What is expected
The records are to be copied word for word, and the pictures dropped.

Extracted material
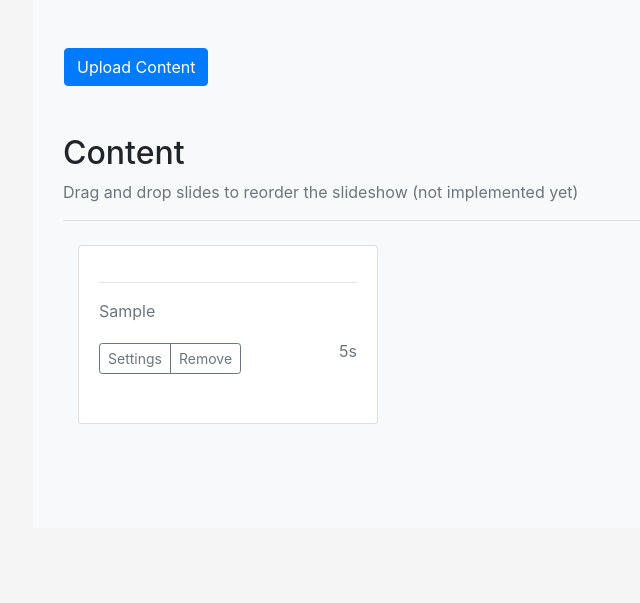
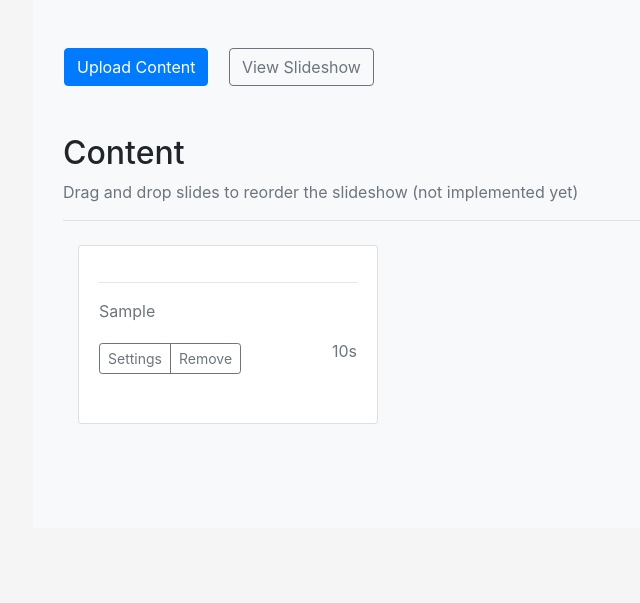
Before and after one commit to Digital-Signage-Slideshow/DS_Slideshow, a Flask app: page /setup in a window 1280 px wide. Shown: the part 68-671 px from the top of the page, without its empty margins (52-692 px from the left). Run offline with Flask 2, Linux system fonts and the light colour scheme; a user stored in the database is signed in; tables that the repository leaves empty hold one stand-in row (values such as "Sample post"); some libraries are stand-ins or nearby versions.

Commit message:
added view slideshow button

```diff
--- a/slideshow/core/templates/setup.html
+++ b/slideshow/core/templates/setup.html
@@ -23,8 +23,7 @@
                                     <h3>Link</h3>
                                     <p class='text-muted'>
                                         Please enter the entire path to the page. e.g. https://google.co.uk. Note some
-                                        pages will not work
-                                        with this software.
+                                        pages will not work with this software.
                                     </p>
 
                                     <div class='d-flex'>
@@ -55,7 +54,7 @@
 
                                 <form class='mt-5' action='{{ url_for('core.alter_rotation_speed') }}' method='POST'>
                                     <h3>Slideshow Speed</h3>
-                                    <p class='text-muted'>Current Speed: {{ rotation_speed | round | int }} seconds</p>
+                                    <p class='text-muted'>Current Speed: {{ rotation_speed | int }} seconds</p>
 
                                     <div class='d-flex'>
                                         <input type='text' id='alter_rotation_speed' name='alter_rotation_speed'
@@ -80,9 +79,10 @@
                 <div class="album py-5 bg-light">
 
                 <div class="container">
-                <button type="button" class="btn btn-primary ml-3" data-toggle="modal" data-target="#myModal">Upload
-                    Content
-                </button>
+                    <button type="button" class="btn btn-primary ml-3" data-toggle="modal" data-target="#myModal">
+                        Upload Content
+                    </button>
+                    <a href='/slideshow' class='btn btn-outline-secondary ml-3'>View Slideshow</a>
 
                 <!-- Project Cards -->
                 <div class="album py-5 bg-light">
@@ -98,16 +98,7 @@
                                     <div class="card mb-4 box-shadow h-100">
                                         {% if content.type == 'file' %}
                                             <img class="card-img-top"
-                                                 src="
-
-
-
-
-
-
-
-
-                                                         {{ url_for('static', filename='images/slideshow_images/') }}{{ content.path }}"
+                                                 src="{{ url_for('static', filename='images/slideshow_images/') }}{{ content.path }}"
                                                  alt="Card image cap" style='height: 50%; object-fit: cover'>
                                         {% elif content.type == 'link' %}
                                             <iframe class="card-img-top"
@@ -135,7 +126,7 @@
                                                             class="btn btn-sm btn-outline-secondary">Remove
                                                     </button>
                                                 </div>
-                                                <p class='text-muted'>5s</p>
+                                                <p class='text-muted'>{{ rotation_speed | int }}s</p>
 
                                             </div>
                                         </div>
```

Output of the task
Before and after one commit to Digital-Signage-Slideshow/DS_Slideshow, a Flask app: page /setup in a window 1280 px wide. Shown: the part 68-671 px from the top of the page, without its empty margins (52-692 px from the left). Run offline with Flask 2, Linux system fonts and the light colour scheme; a user stored in the database is signed in; tables that the repository leaves empty hold one stand-in row (values such as "Sample post"); some libraries are stand-ins or nearby versions.

Commit message:
added view slideshow button

```diff
--- a/slideshow/core/templates/setup.html
+++ b/slideshow/core/templates/setup.html
@@ -23,8 +23,7 @@
                                     <h3>Link</h3>
                                     <p class='text-muted'>
                                         Please enter the entire path to the page. e.g. https://google.co.uk. Note some
-                                        pages will not work
-                                        with this software.
+                                        pages will not work with this software.
                                     </p>
 
                                     <div class='d-flex'>
@@ -55,7 +54,7 @@
 
                                 <form class='mt-5' action='{{ url_for('core.alter_rotation_speed') }}' method='POST'>
                                     <h3>Slideshow Speed</h3>
-                                    <p class='text-muted'>Current Speed: {{ rotation_speed | round | int }} seconds</p>
+                                    <p class='text-muted'>Current Speed: {{ rotation_speed | int }} seconds</p>
 
                                     <div class='d-flex'>
                                         <input type='text' id='alter_rotation_speed' name='alter_rotation_speed'
@@ -80,9 +79,10 @@
                 <div class="album py-5 bg-light">
 
                 <div class="container">
-                <button type="button" class="btn btn-primary ml-3" data-toggle="modal" data-target="#myModal">Upload
-                    Content
-                </button>
+                    <button type="button" class="btn btn-primary ml-3" data-toggle="modal" data-target="#myModal">
+                        Upload Content
+                    </button>
+                    <a href='/slideshow' class='btn btn-outline-secondary ml-3'>View Slideshow</a>
 
                 <!-- Project Cards -->
                 <div class="album py-5 bg-light">
@@ -98,16 +98,7 @@
                                     <div class="card mb-4 box-shadow h-100">
                                         {% if content.type == 'file' %}
                                             <img class="card-img-top"
-                                                 src="
-
-
-
-
-
-
-
-
-                                                         {{ url_for('static', filename='images/slideshow_images/') }}{{ content.path }}"
+                                                 src="{{ url_for('static', filename='images/slideshow_images/') }}{{ content.path }}"
                                                  alt="Card image cap" style='height: 50%; object-fit: cover'>
                                         {% elif content.type == 'link' %}
                                             <iframe class="card-img-top"
@@ -135,7 +126,7 @@
                                                             class="btn btn-sm btn-outline-secondary">Remove
                                                     </button>
                                                 </div>
-                                                <p class='text-muted'>5s</p>
+                                                <p class='text-muted'>{{ rotation_speed | int }}s</p>
 
                                             </div>
                                         </div>
```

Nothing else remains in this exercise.